How to handle hay fever
Sneezing, runny nose, itchy throat, watery eyes – welcome to spring, and the arrival of peak hay fever season.
About one in five Australians suffers from hay fever.
While some people experience symptoms now and again, for others they are persistent, severe and can disrupt sleep, concentration and daily life.
Common hay fever signs include:
- Runny or stuffy nose
- Itchy throat
- Watery eye
- Congested nose
Complications may include:
- Sleep disturbance
- Daytime tiredness
- Poor concentration
- Recurrent ear infections in children
- Recurrent sinus infections in adults
- Asthma, which is more difficult to control
What causes hay fever?
Hay fever, medically known as allergic rhinitis, is caused by environmental allergens, such as pollens, dust mite, moulds and animal dander.
When your nose or eyes come into contact with microscopic allergens, your immune system identifies these airborne substances as harmful and produces antibodies against them.
“The body misrecognises them as being potentially harmful – like a bacteria or virus – and it tries to expel it from the body by producing mucus and the eyes tearing up,” says University of Melbourne pollen count team associate co-ordinator Professor Ed Newbigin.
In spring the allergens can be from the windborne pollen of plants like some types of grass.
Hay fever season in Australia
“Hay fever is seasonal allergic rhinitis – in south-eastern Australia you get it as we come in to spring and early summer, so it will start around October or November,” Prof Newbigin says.
In Western Australia, hay fever caused by pollen can begin in late July or early August.
In the Northern Territory, grass pollens are at their most potent levels from April, while in Queensland the peak hay fever season is from December to April.
How serious is hay fever?
Murdoch Children’s Research Institute allergy immunology research group head Professor Mimi Tang says hay fever is often trivialised but can seriously affect a person’s quality of life.
“Studies show adults have poor sleep quality, subsequent tiredness, poor concentration, and even poor work performance, all as a result of hay fever,” Prof Tang says.
Poorly controlled hay fever is also an important factor in thunderstorm asthma, she warns.
Watch Professor Connie Katelaris discuss managing hay fever and allergies on House of Wellness TV.
What are the treatment options for hay fever?
There are many treatment options available so talk with your doctor or pharmacist.
A referral to a clinical immunology or allergy specialist may be required for testing.

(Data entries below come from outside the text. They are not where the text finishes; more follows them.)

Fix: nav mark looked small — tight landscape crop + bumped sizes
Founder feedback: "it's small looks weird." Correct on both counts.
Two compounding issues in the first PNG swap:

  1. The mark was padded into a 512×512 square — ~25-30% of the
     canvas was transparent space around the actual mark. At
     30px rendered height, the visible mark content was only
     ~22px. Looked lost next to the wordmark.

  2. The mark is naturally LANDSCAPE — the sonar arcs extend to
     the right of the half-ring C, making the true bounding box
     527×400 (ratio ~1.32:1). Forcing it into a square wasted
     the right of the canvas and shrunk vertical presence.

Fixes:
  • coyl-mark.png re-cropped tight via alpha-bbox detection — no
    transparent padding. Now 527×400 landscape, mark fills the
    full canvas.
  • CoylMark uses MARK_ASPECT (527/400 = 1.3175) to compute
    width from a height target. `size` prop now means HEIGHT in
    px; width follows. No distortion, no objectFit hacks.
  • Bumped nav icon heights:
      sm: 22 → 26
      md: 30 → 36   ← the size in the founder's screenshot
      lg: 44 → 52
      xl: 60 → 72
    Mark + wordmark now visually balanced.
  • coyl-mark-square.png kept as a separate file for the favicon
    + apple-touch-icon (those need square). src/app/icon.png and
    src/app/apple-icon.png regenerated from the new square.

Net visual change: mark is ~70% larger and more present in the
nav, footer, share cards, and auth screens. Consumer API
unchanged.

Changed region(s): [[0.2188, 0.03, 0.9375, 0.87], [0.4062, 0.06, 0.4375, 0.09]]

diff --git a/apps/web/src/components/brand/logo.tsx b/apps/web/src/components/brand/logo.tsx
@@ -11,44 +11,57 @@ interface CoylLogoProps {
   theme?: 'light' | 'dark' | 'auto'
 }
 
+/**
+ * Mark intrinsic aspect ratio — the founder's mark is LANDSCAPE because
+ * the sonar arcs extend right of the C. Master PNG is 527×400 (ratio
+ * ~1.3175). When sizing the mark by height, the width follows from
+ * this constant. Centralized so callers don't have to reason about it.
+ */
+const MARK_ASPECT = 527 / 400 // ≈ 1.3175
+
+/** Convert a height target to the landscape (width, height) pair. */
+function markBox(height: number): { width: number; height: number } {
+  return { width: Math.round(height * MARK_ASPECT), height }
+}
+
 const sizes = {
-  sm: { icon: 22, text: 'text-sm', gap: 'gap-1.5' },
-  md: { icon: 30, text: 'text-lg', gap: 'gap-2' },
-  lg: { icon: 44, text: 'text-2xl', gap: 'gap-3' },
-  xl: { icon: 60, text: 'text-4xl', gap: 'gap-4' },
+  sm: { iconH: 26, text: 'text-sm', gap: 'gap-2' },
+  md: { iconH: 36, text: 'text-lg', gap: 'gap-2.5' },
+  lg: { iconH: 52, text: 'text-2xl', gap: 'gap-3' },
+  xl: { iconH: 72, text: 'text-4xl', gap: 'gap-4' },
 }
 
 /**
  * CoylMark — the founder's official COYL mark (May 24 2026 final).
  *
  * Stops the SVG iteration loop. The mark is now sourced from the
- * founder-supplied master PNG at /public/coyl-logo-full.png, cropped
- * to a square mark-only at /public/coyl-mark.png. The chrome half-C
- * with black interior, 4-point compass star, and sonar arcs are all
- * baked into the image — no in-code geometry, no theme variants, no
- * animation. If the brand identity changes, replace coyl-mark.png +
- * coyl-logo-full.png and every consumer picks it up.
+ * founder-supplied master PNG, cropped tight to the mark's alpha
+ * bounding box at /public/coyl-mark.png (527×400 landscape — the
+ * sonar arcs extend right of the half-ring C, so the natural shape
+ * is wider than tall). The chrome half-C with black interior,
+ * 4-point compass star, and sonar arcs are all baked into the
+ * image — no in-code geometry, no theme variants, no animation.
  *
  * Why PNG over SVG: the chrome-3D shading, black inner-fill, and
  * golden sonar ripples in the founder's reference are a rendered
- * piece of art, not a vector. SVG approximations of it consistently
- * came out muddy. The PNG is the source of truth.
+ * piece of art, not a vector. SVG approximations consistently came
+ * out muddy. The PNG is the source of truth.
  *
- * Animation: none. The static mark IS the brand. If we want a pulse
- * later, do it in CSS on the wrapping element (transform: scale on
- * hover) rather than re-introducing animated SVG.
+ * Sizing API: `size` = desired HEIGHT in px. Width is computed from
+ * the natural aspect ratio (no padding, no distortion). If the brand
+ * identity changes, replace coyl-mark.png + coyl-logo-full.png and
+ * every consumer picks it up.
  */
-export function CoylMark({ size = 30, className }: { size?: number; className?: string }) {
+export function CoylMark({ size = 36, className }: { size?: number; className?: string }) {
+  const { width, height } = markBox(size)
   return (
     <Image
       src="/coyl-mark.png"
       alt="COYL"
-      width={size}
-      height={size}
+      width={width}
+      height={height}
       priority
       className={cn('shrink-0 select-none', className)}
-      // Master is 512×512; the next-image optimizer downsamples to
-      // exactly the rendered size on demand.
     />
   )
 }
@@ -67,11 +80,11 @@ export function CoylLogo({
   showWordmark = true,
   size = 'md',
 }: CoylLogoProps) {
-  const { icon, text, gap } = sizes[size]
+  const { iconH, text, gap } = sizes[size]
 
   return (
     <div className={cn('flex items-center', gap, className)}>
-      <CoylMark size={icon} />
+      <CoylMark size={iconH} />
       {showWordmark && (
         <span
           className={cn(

Prof Tang says while there is no cure for hay fever yet, there are plenty of options to control the symptoms.
“These are really good at controlling symptoms like sneezing, itching, runny nose, but they’re not very good at controlling more persistent forms of inflammation,” Prof Tang says.
Topical corticosteroid nasal spray
Prof Tang says if you have symptoms more than four days a week, for more than fourweeks a year, you may need a topical corticosteroid nasal spray.
“If you have had inflammation present for a while, you’ll start having congestion or blockage, so anyone who has that symptom should really go straight onto a topical corticosteroid nasal spray,” Prof Tang says.
Also known as desensitisation, this long-term strategy can reduce the severity of symptoms and the need for regular medications.
Prof Tang says it involves the administration of regular, gradually increasing amounts of environmental allergen extracts, by injections or by sublingual tablets, sprays or drops (under the tongue).
- Getting worse: Allergies on the rise in Australia
Top tips to reduce or manage hay fever symptoms
“If you do manage hay fever you are less likely to see it develop into asthma and sinusitis, which can happen,” Prof Newbigin says.
“People think, ‘It’s just hay fever, toughen up’, but it can get worse, which is why it’s important to manage it as best as possible.”
Thankfully, the condition is easily controlled and there are lots of things you can do to manage it better.
- On windy days in spring, stay indoors as much as possible and avoid going out during or just after thunderstorms.
- Rinse your eyes regularly with cold water to flush away pollen.
- Monitor the daily pollen count and forecast, so you know if it’s a high pollen day. When pollen counts are higher, have your chosen treatment at hand. Talk to your pharmacist about over-the-counter therapies.
- A salt water nasal spray or douche can also help flush out pollens.
Updated by Bianca Carmona in August 2021.